Fruitful City: A Map Of London's Orchards, New And Old

By Cat Wiener Last edited 144 months ago
Fruitful City: A Map Of London's Orchards, New And Old

Have you ever tasted a London Pippin, a Merton Joy or a Hounslow Wonder? Did you know that Heathrow used to host vast orchards all around?

London was once full of fruit, as this London Orchard Project map of the city's orchards as late as the 1890s shows. The Project aims to rediscover and restore what remains of our orchard heritage and to work with local authorities, park users, schools and other groups to create new community orchards in London’s unused spaces to help, as they say:

"Address the city’s allotment shortfall, promote community production and ownership of fruit, and help us rediscover the pleasures of eating fruit grown close to home. Community orchards also green the urban environment and create habitats for wildlife."

So far, the London Orchard Project has planted 23 community orchards of approximately 10 trees each (marked in green on the map of London's current orchards).
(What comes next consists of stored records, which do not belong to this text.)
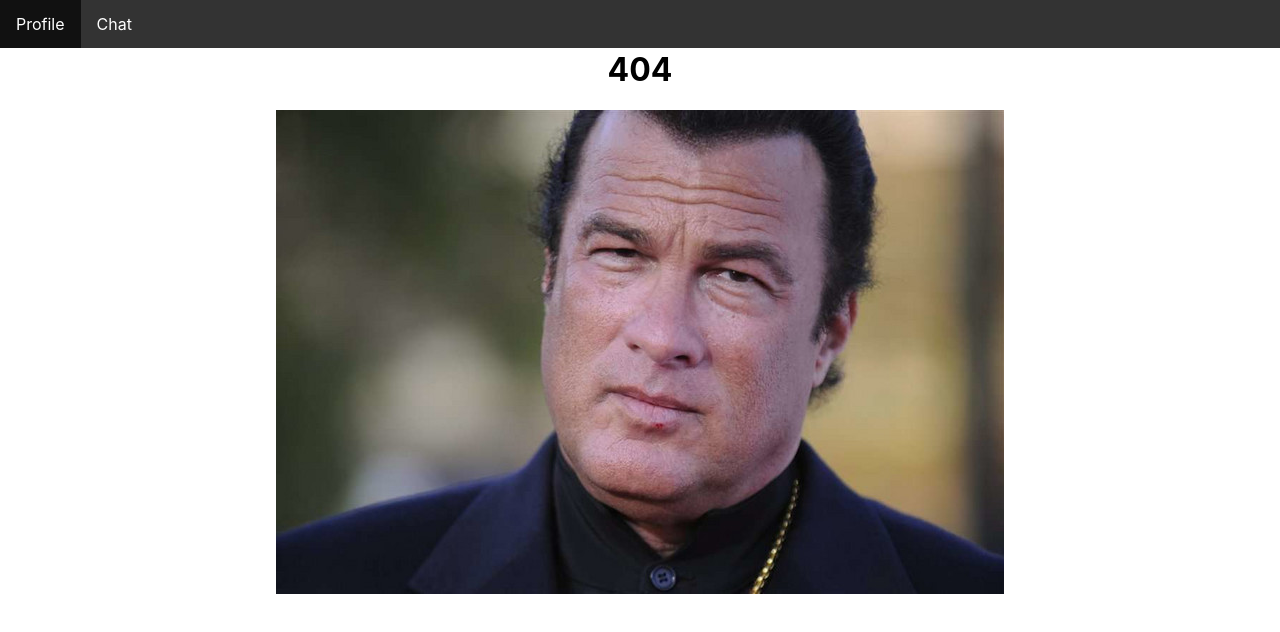
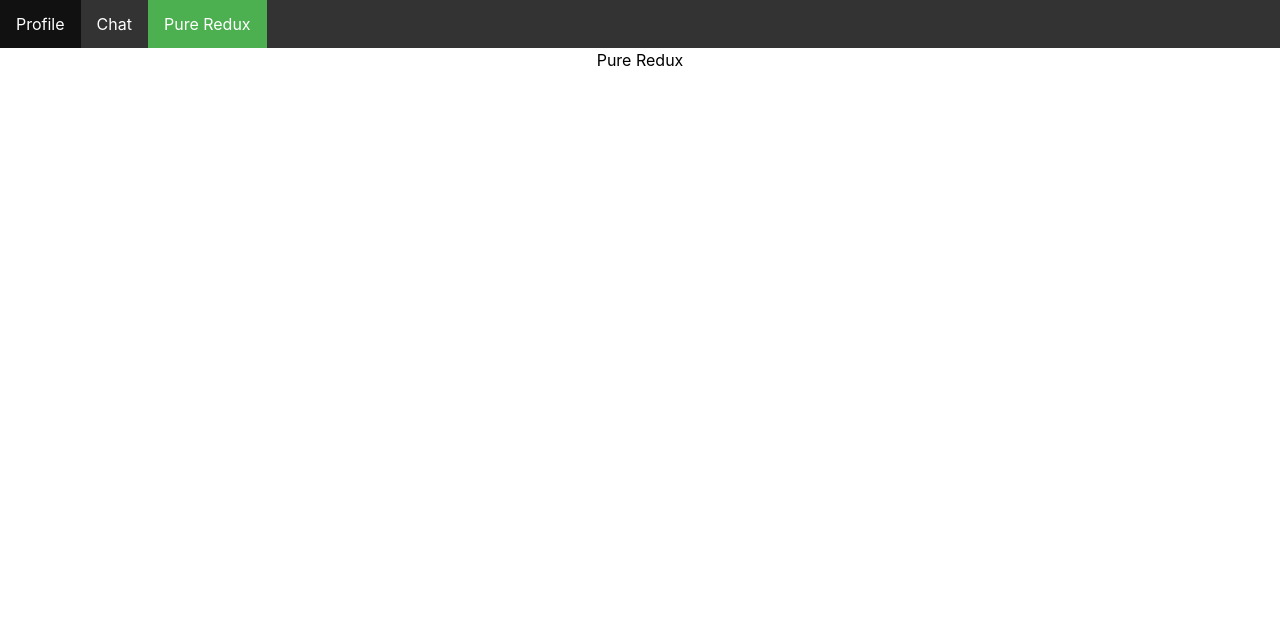
Before and after one commit to rkulinski/chat-clean, a React (Create React App) app: page /pure-redux in a window 1280 px wide. Before the commit this address had no page. Shown: the top 632 px of the page. Built offline with nearby package versions, Linux system fonts and the light colour scheme.

Commit message:
Add Pure Redux Route

```diff
--- a/package.json
+++ b/package.json
@@ -13,7 +13,8 @@
     "react": "^16.13.1",
     "react-dom": "^16.13.1",
     "react-router-dom": "^5.2.0",
-    "react-scripts": "3.4.1"
+    "react-scripts": "3.4.1",
+    "redux": "^4.0.5"
   },
   "scripts": {
     "start": "react-scripts start",
--- a/src/App.js
+++ b/src/App.js
@@ -9,6 +9,7 @@ import Profile from "./pages/Profile";
 import ChatContainer from "./pages/ChatContainer";
 import Navbar from "./pages/Navbar";
 import Page404 from "./pages/Page404";
+import PureRedux from "./pages/PureRedux";
 
 import "./App.css";
 
@@ -29,6 +30,9 @@ class App extends React.Component {
               <Route path="/chat-container">
                 <ChatContainer />
               </Route>
+              <Route path="/pure-redux">
+                <PureRedux />
+              </Route>
               <Route path="*">
                 <Page404 />
               </Route>
--- a/src/pages/Navbar.js
+++ b/src/pages/Navbar.js
@@ -12,6 +12,9 @@ class Navbar extends React.Component {
           <li>
             <NavLink to="/chat-container">Chat</NavLink>
           </li>
+          <li>
+            <NavLink to="/pure-redux">Pure Redux</NavLink>
+          </li>
         </ul>
       </div>
     );
--- /dev/null
+++ b/src/pages/PureRedux.js
@@ -0,0 +1,9 @@
+import React from 'react';
+
+const PureRedux = () => {
+  return(
+    <div>Pure Redux</div>
+  )
+}
+
+export default PureRedux;
```
Also changed, not shown: 1 other file (tests, documents, lock files or other folders).
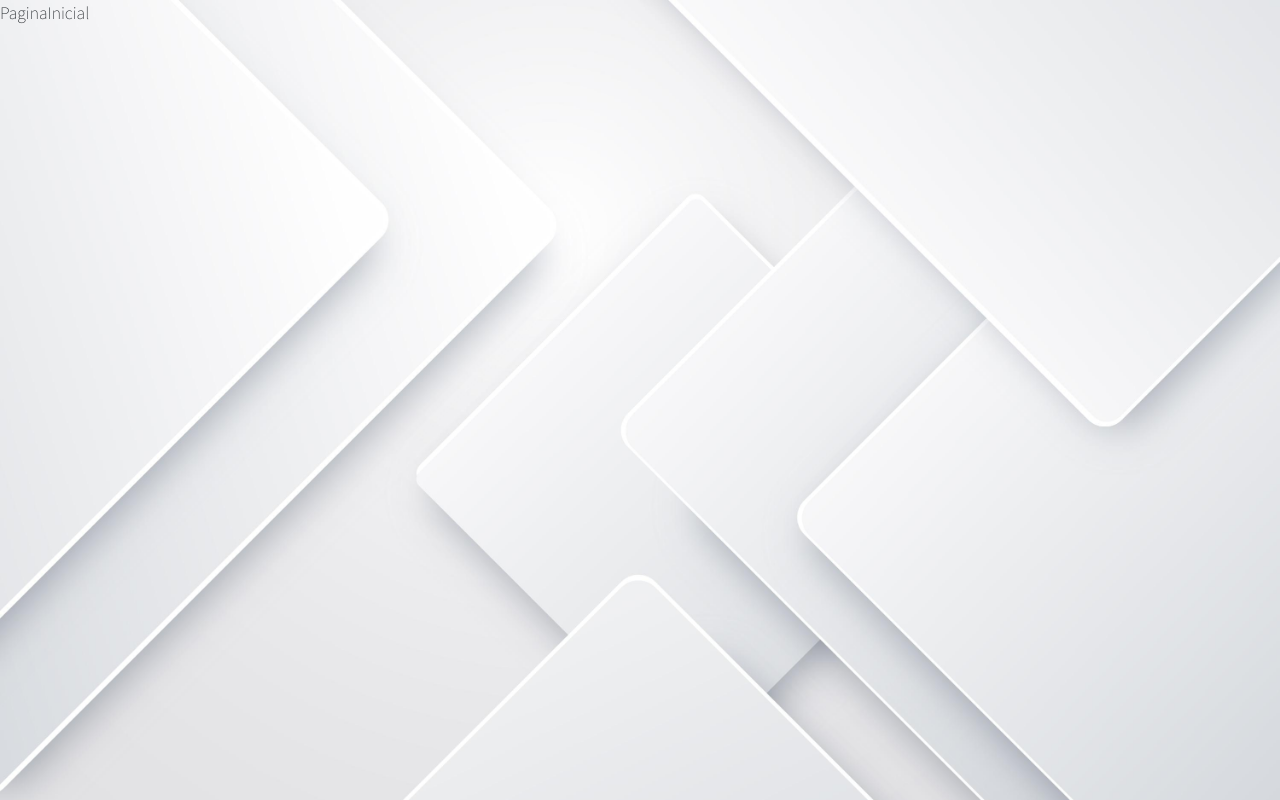
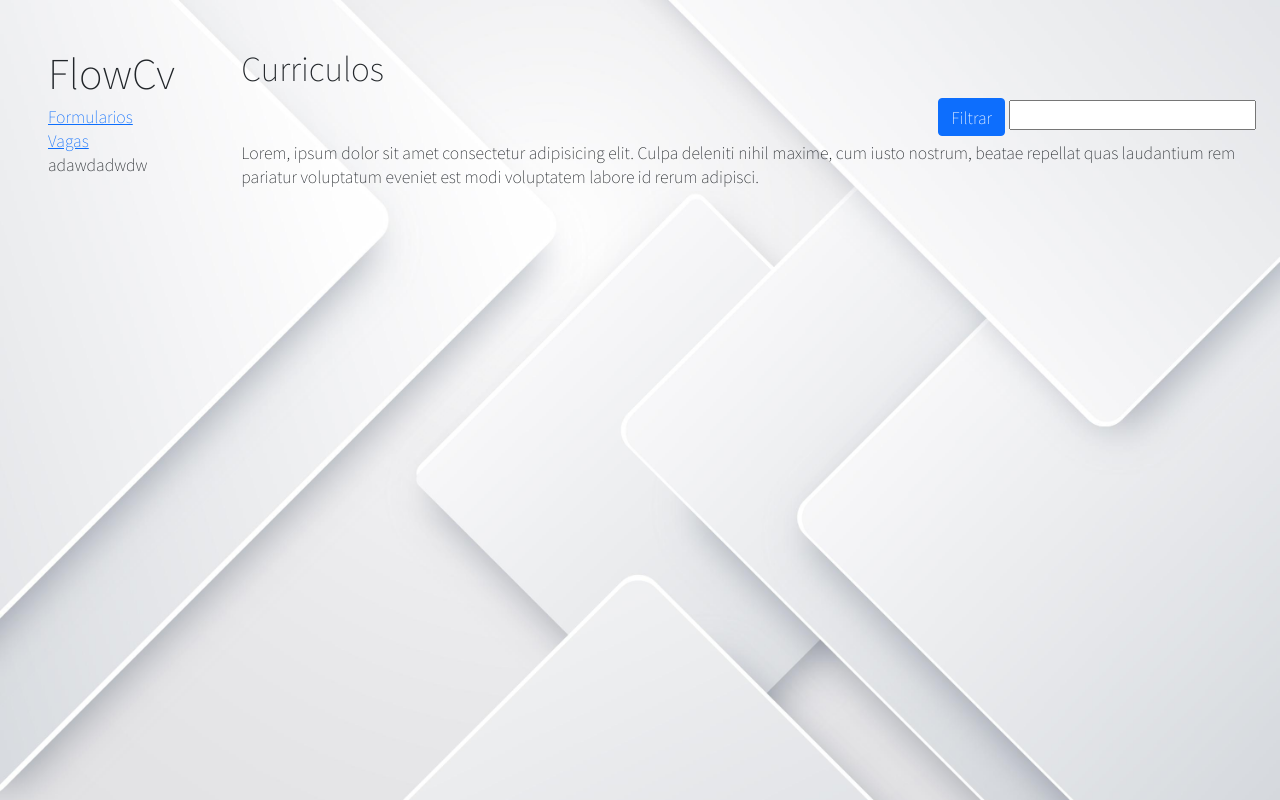
Before and after one commit to GabrielDiniz05/FlowCV, a React (Create React App) app in the folder flowcv-reactapp/: page /home in a window 1280 px wide. Built offline with nearby package versions, Linux system fonts and the light colour scheme; a web font is replaced by a local one.

Commit message:
Pagina inicial

```diff
--- a/flowcv-reactapp/src/App.css
+++ b/flowcv-reactapp/src/App.css
@@ -51,7 +51,6 @@ body {
     background-color: black;
 }
 
-
 /*Estilo para labels*/
 #All-labels{
     color: rgb(0, 0, 0);
@@ -60,3 +59,9 @@ body {
 #All-titles{
     text-align: center;
 }
+
+
+#Sidebar{
+    flex-direction: column;
+    align-content: space-around;
+}
--- a/flowcv-reactapp/src/componentes/PaginaInicial.jsx
+++ b/flowcv-reactapp/src/componentes/PaginaInicial.jsx
@@ -2,8 +2,37 @@ import React from 'react'
 
 function PaginaInicial() {
   return (
-    <div>PaginaInicial</div>
+    <div className="row">
+      <div className="col-2">
+        <div className="container mt-5">
+          <div className="container">
+            <h1>FlowCv</h1>
+          </div>
+          <div className="container">
+            <a href="#">Formularios</a>
+            <br />
+            <a href="#">Vagas</a>
+          </div>
+          <div className="container">
+            <footer><p>adawdadwdw</p></footer>
+          </div>
+        </div>
+      </div>
+      <div id='Container-principla' className="col-10">
+        <div className="container mt-5">
+          <h2>Curriculos</h2>
+        </div>
+        <div className="container">
+          <header className='text-end'>
+            <button className='btn btn-primary m-1'>Filtrar</button>
+            <input id='All-inputs' type="text" />
+          </header>
+        </div>
+        <div className="container">
+          <p>Lorem, ipsum dolor sit amet consectetur adipisicing elit. Culpa deleniti nihil maxime, cum iusto nostrum, beatae repellat quas laudantium rem pariatur voluptatum eveniet est modi voluptatem labore id rerum adipisci.</p>
+        </div>
+      </div>
+    </div>
   )
 }
-
 export default PaginaInicial
```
These have included apples, pears, plums of new and heritage varieties, and the odd experimental mirabelle, apricot and peach.  Some of these are in public parks,  such as Green Gate Common in Haringey, Caledonian Park in Islington, Archbishop’s Park in Lambeth or Nursery Row Park in Southwark and Haggerston Park in Hackney. Go along, they say, help out, perhaps, come harvest time, even help yourself to one of London's heritage apples.

Explore the maps here.

Last Updated 22 February 2012